So I can choose where it says Leader to put a little period there and hit the Tab key, and now I'll see these little dots here. It's important to realize that Leaders can contain multiple characters. So if I wanted to have the dots spaced out a little bit more, I could simply have a period here by the Leader, and then also insert a space, and then hit the Tab key. And now you can see that basically what I am getting is a period, space, period, space, so it looks more further spaced out. And I can add as many as I want here. I can add another space here, and now I have those dots spaced out even more.
I can use a variety of different characters. I can set my Leader here to be greater than signs. Now you can see that I have those characters that now go between my text and to where the Tab goes until. But you'll also notice that there is a different type of Tab here called the Decimal-justified Tab. Let's understand exactly what that is, because especially when working with prices or numbers, it can be very valuable. I am actually going to set my Leader set to nothing at all. I am just going to hit Delete and hit the Tab key to accept that value. And here in this case I have a Right- Align Tab and it's set to 19.99 here, 29.99, but all the prices end in 99 cents.
Well, let's say all these prices are not exactly the same, but yet I want them to all look as if they're aligned. So what I can do is I can have Illustrator automatically align these by their decimals and not by numbers that appear either before or after that decimal. So let me explain. With this Tab currently selected right now--see, it's highlighted in black?-- I am now going to switch the kind of Tab that is to a Decimal-justified Tab, and you could see that right now Illustrator has this Tab and the decimals are aligned to that. Now, you can see over here where it says Align On.
Align right now is set to Decimal. That's the default value. In a minute we'll actually see that we can actually change this to anything we want. But for now, let's come back here to the text for a minute and I am going to add maybe 129 over here. And maybe instead of 99 here, I'll make this one 919. Do you see now how this is not aligned to the right? Everything is aligned by the decimals here in the middle. So when I am looking at all these numbers, they are all aligned by the decimals, and Illustrator either puts numbers on the left and the right and pushes them in either direction according to that one line.
So you can almost say that this text is kind of being centered on this decimal point. Now, it's important to realize that I don't need to use decimals. So, for example, I am creating some kind of text where I have maybe 129 and then I have a semicolon, or I have a colon.
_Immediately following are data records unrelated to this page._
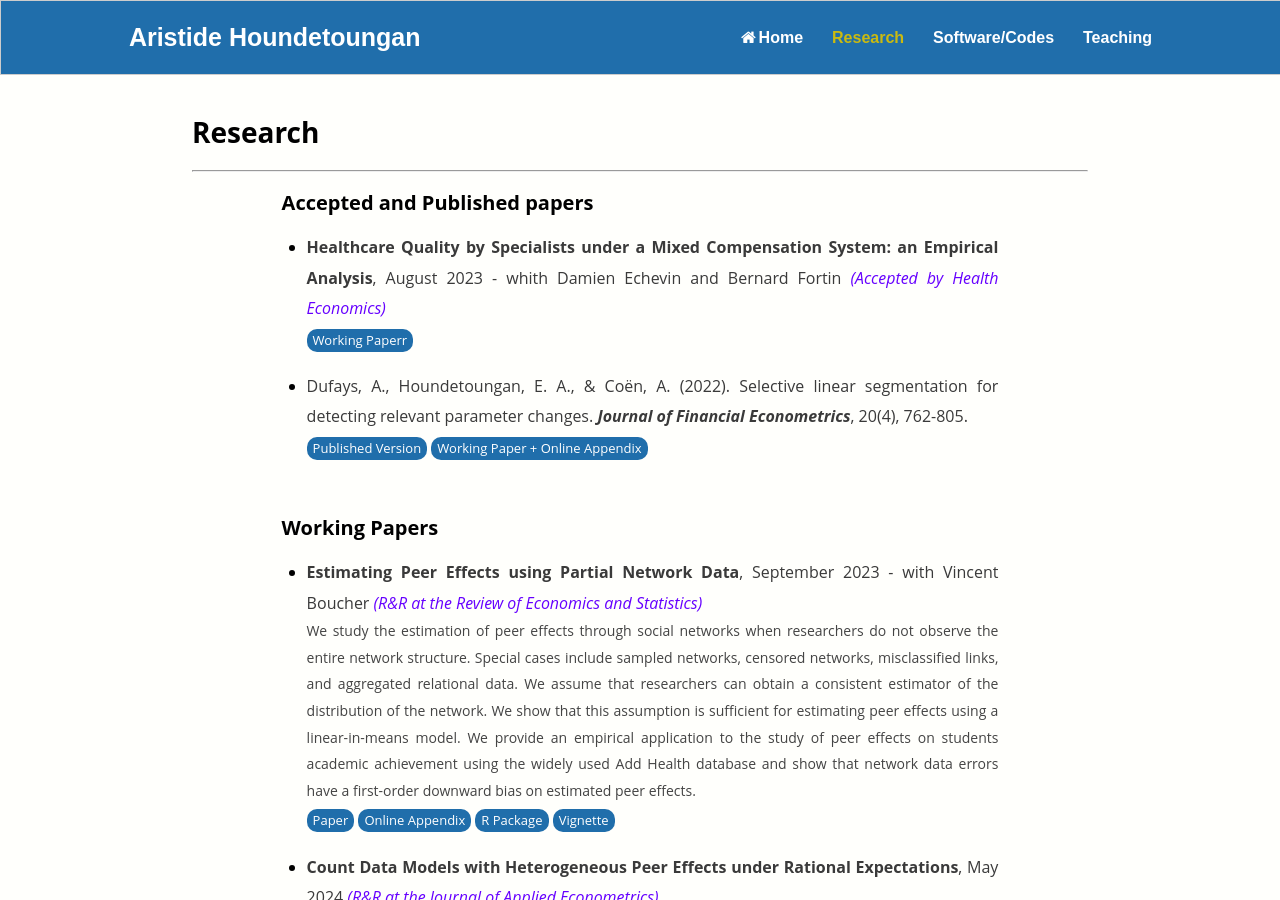
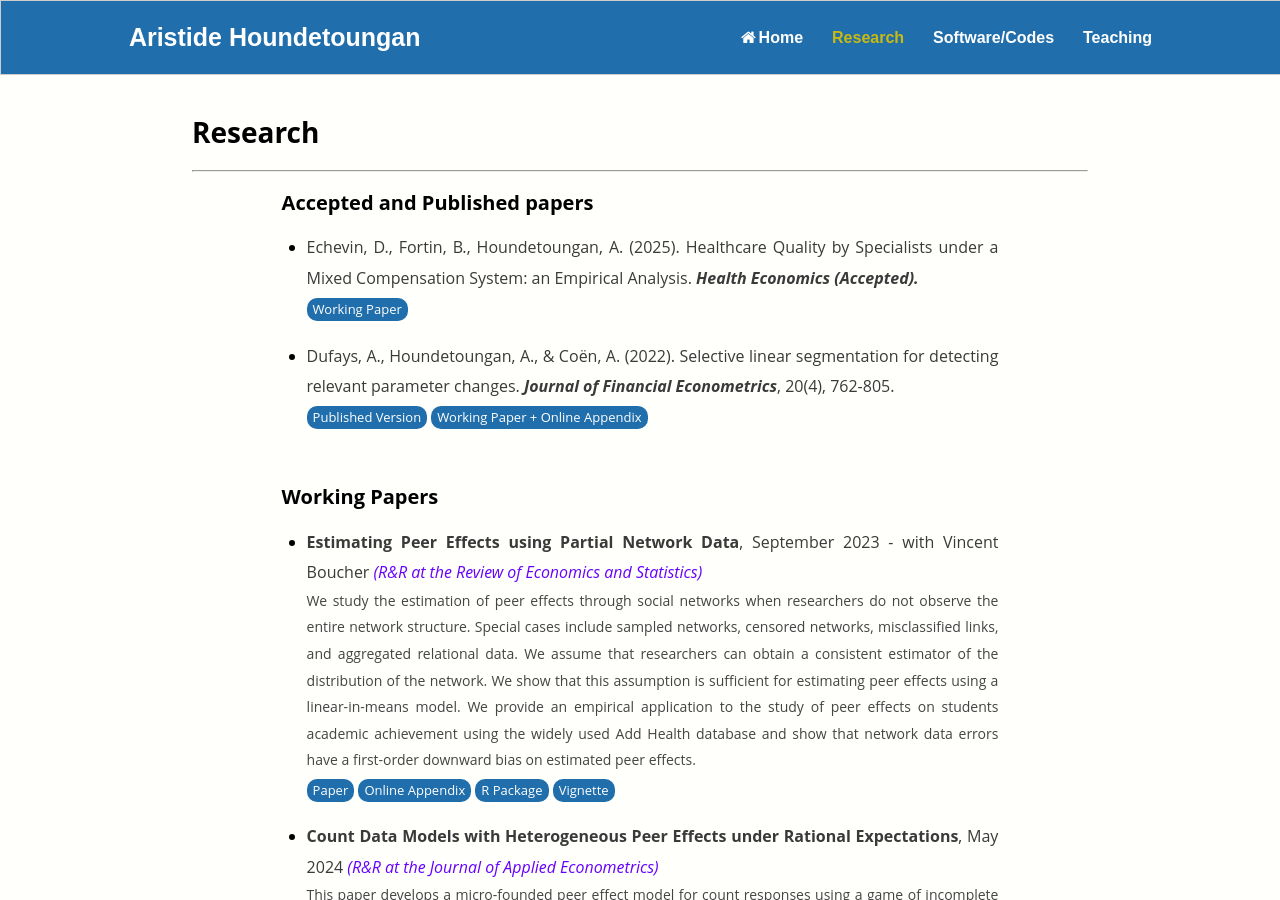
Before and after one commit to ahoundetoungan/ahoundetoungan.github.io, a Jekyll site: the page built from research/index.html, in a window 1280 px wide and 900 px high. Built offline with Jekyll 4.4.1, drawn with Linux system fonts in a browser that asks for light colours.

Commit message:
Update Profile

```diff
--- a/research/index.html
+++ b/research/index.html
@@ -16,12 +16,12 @@
     <h2>Accepted and Published papers</h2>
   	<ul>
       <li>
-        <p class="nomarginafter"><b>Healthcare Quality by Specialists under a Mixed Compensation System: an Empirical Analysis</b>, August 2023 - whith Damien Echevin and Bernard Fortin <em style="color:#6600FF">(Accepted by Health Economics)</em></p>
-        <a type="button" class="button"  href="https://www.cirano.qc.ca/files/publications/2023s-19.pdf" target="_blank">Working Paperr</a>
+        <p class="nomarginafter">Echevin, D., Fortin, B., Houndetoungan, A. (2025). Healthcare Quality by Specialists under a Mixed Compensation System: an Empirical Analysis. <b><em>Health Economics (Accepted).</em></b></p>
+        <a type="button" class="button"  href="https://arxiv.org/abs/2402.04472" target="_blank">Working Paper</a>
       </li>
-  		<li><p class="nomarginafter"> Dufays, A., Houndetoungan, E. A., & Coën, A. (2022). Selective linear segmentation for detecting relevant parameter changes.
+  		<li><p class="nomarginafter"> Dufays, A., Houndetoungan, A., & Coën, A. (2022). Selective linear segmentation for detecting relevant parameter changes.
 			<b><em>Journal of Financial Econometrics</em></b>, 20(4), 762-805.</p> <a type="button" class="button" href="https://doi.org/10.1093/jjfinec/nbaa032" target="_blank">Published Version</a>
-      <a type="button" class="button"  href="https://arxiv.org/pdf/2402.05329.pdf" target="_blank">Working Paper + Online Appendix</a>
+      <a type="button" class="button"  href="https://arxiv.org/2402.05329" target="_blank">Working Paper + Online Appendix</a>
 		</li>
   	</ul>
   	<br/>
@@ -39,23 +39,23 @@
       <p class="nomarginafter"><b>Count Data Models with Heterogeneous Peer Effects under Rational Expectations</b>, May 2024  <em style="color:#6600FF">(R&R at the Journal of Applied Econometrics)</em></p>
       <p class="nomarginafter nomarginbefore descriptif">
         This paper develops a micro-founded peer effect model for count responses using a game of incomplete information. The model incorporates heterogeneity in peer effects through agents' groups based on observed characteristics. Parameter identification is established using the identification condition of linear models, which relies on the presence of friends' friends who are not direct friends in the network. I show that this condition extends to a large class of nonlinear models. The model parameters are estimated using the nested pseudo-likelihood approach, controlling for network endogeneity. I present an empirical application on students' participation in extracurricular activities. I find that females are more responsive to their peers than males, whereas male peers do not influence male students. An easy-to-use R package—named CDatanet—is available for implementing the model.</p>
-      <a type="button" class="button"  href="https://arxiv.org/pdf/2405.17290" target="_blank">Paper</a>
+      <a type="button" class="button"  href="https://arxiv.org/2405.17290" target="_blank">Paper</a>
       <a type="button" class="button"  href="https://cran.r-project.org/package=CDatanet" target="_blank">R Package</a>
     </li>
     <li>
       <p class="nomarginafter"><b>Identifying Peer Effects in Networks with Unobserved Effort and Isolated Students</b>, May 2024 - with Cristelle Kouame and Michael Vlassopoulos <em style="color:#6600FF">(Reject and Resubmit at the Journal of Applied Econometrics)</em></p>
       <p class="nomarginafter nomarginbefore descriptif">Peer influence on effort devoted to some activity is often studied using proxy variables when actual effort is unobserved. For instance, in education, academic effort is often proxied by GPA. We propose an alternative approach that circumvents this approximation. Our framework distinguishes unobserved shocks to GPA that do not affect effort from preference shocks that do affect effort levels. We show that peer effects estimates obtained using our approach can differ significantly from classical estimates (where effort is approximated) if the network includes isolated students. Applying our approach to data on high school students in the United States, we find that peer effect estimates relying on GPA as a proxy for effort are 40\% lower than those obtained using our approach.</p>
-      <a type="button" class="button"  href="https://arxiv.org/pdf/2405.06850" target="_blank">Paper</a>
+      <a type="button" class="button"  href="https://arxiv.org/2405.06850" target="_blank">Paper</a>
       <a type="button" class="button"  href="/files/Papers/PEEffort_OA.pdf" target="_blank">Online Appendix</a>
       <a type="button" class="button"  href="https://github.com/ahoundetoungan/PeerEffectsEffort" target="_blank">Replication Code</a>
     </li>
     <li><p class="nomarginafter"><b>The Role of Child Gender in the Formation of Parents' Social Networks</b>, February 2024 - with Asad Islam, Michael Vlassopoulos, and Yves Zenou <em style="color:#6600FF"></em></p>
       <p class="nomarginafter nomarginbefore descriptif"> Social networks play an important role in various aspects of life. While extensive research has explored factors like gender, race, and education in network formation, one dimension that has received less attention is the gender of one's child. Children tend to form friendships with same-gender peers, potentially leading their parents to interact based on their child's gender. Focusing on households with children aged 3-5, we leverage a rich dataset from rural Bangladesh  to investigate the role of children's gender in parental network formation. We estimate an equilibrium model of network formation that considers a child's gender alongside other socioeconomic factors. Counterfactual analyses reveal that children's gender significantly shapes parents' network structure. Specifically, if all children share the same gender, households would have approximately 15% more links, with a stronger effect for families having girls. Importantly, the impact of children's gender on network structure is on par with or even surpasses that of factors such as income distribution, parental occupation, education, and age. These findings carry implications for debates surrounding coed versus single-sex schools, as well as policies that  foster inter-gender social interactions among children.</p>
-      <a type="button" class="button"  href="https://arxiv.org/pdf/2402.04474.pdf" target="_blank">Paper</a>
+      <a type="button" class="button"  href="https://arxiv.org/2402.04474.pdf" target="_blank">Paper</a>
     </li>
     <li><p class="nomarginafter"><b>Inference for Two-Stage Extremum Estimators</b>, February 2024 - with Abdoul Haki Maoude <em style="color:#6600FF"></em></p>
       <p class="nomarginafter nomarginbefore descriptif">We present a simulation-based approach to approximate the asymptotic variance and asymptotic distribution function of two-stage estimators. We focus on extremum estimators in the second stage and consider a large class of estimators in the first stage. This class includes extremum estimators, high-dimensional estimators, and other types of estimators (e.g., Bayesian estimators). We accommodate scenarios where the asymptotic distributions of both the first- and second-stage estimators are non-normal. We also allow for the second-stage estimator to exhibit a significant bias due to the first-stage sampling error. We introduce a debiased plug-in estimator and establish its limiting distribution. Our method is readily implementable with complex models.  Unlike resampling methods, we eliminate the need for multiple computations of the plug-in estimator. Monte Carlo simulations confirm the effectiveness of our approach in finite samples. We present an empirical application with peer effects on adolescent fast-food consumption habits, where we employ the proposed method to address the issue of biased instrumental variable estimates resulting from the presence of many weak instruments.</p>
-      <a type="button" class="button"  href="https://arxiv.org/pdf/2402.05030.pdf" target="_blank">Paper</a>
+      <a type="button" class="button"  href="https://arxiv.org/2402.05030.pdf" target="_blank">Paper</a>
       <a type="button" class="button"  href="/files/Papers/InferenceTSE_OA.pdf" target="_blank">Online Appendix</a>
       <a type="button" class="button"  href="https://github.com/ahoundetoungan/InferenceTSE" target="_blank">Replication Code</a>
     </li>
```
Also changed, not shown: index.html (+6 -6 lines).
I could change the Align On to be set to a colon or a semicolon, and then Illustrator will simply push text to the left and to the right of that semicolon or that colon. And I could really do that for almost any kind of character. So, for example, maybe you have a list of a whole bunch of email addresses.
Now, obviously what appears before the at symbol could be any arrangement of characters, and the same thing applies to whatever can appear after the at symbol. But maybe you want all those to look uniform, so you want them all to be aligned by the at symbol. So you can use a Decimal Tab, but set the Align On value to be the at symbol. And again, you might think outside the box and use this for many, many different tasks inside of Illustrator. The most important thing to realize though is that when it comes to aligning text perfectly inside of Illustrator, the first place you should always look is at Tabs.